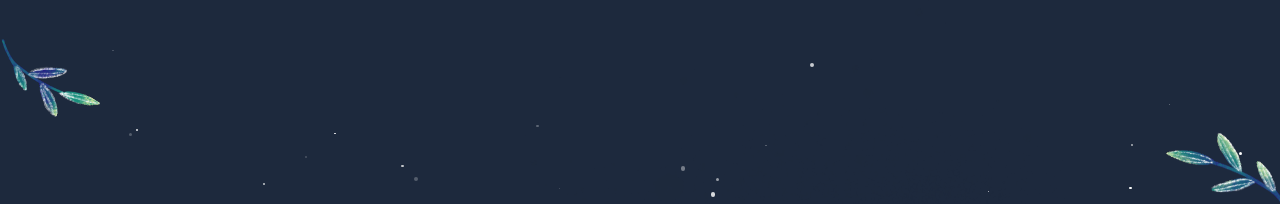
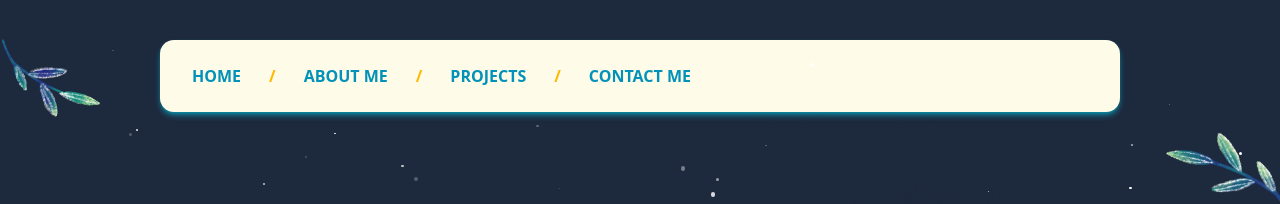
Before and after one commit to phaewwrd/mywebsite, a Next.js app: page / in a window 1280 px wide. Shown: the top 204 px of the page. Built offline with nearby package versions, Linux system fonts and the light colour scheme; no server answers; the database is empty.

Commit message:
reverse: layout.tsx

```diff
--- a/app/layout.tsx
+++ b/app/layout.tsx
@@ -28,7 +28,7 @@ export default function RootLayout({
     <html lang="en">
       <body className="relative min-h-screen overflow-x-hidden bg-slate-800 ">
        <div className="grid mt-10 place-items-center z-10">
-        {/* <LayoutHeader /> */}
+        <LayoutHeader />
        </div>
         <Stars />
                     <Leaf />
```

- Exercise: Across the data, pull every line containing the string "className".

- Task answer:
       <body className="relative min-h-screen overflow-x-hidden bg-slate-800 ">
        <div className="grid mt-10 place-items-center z-10">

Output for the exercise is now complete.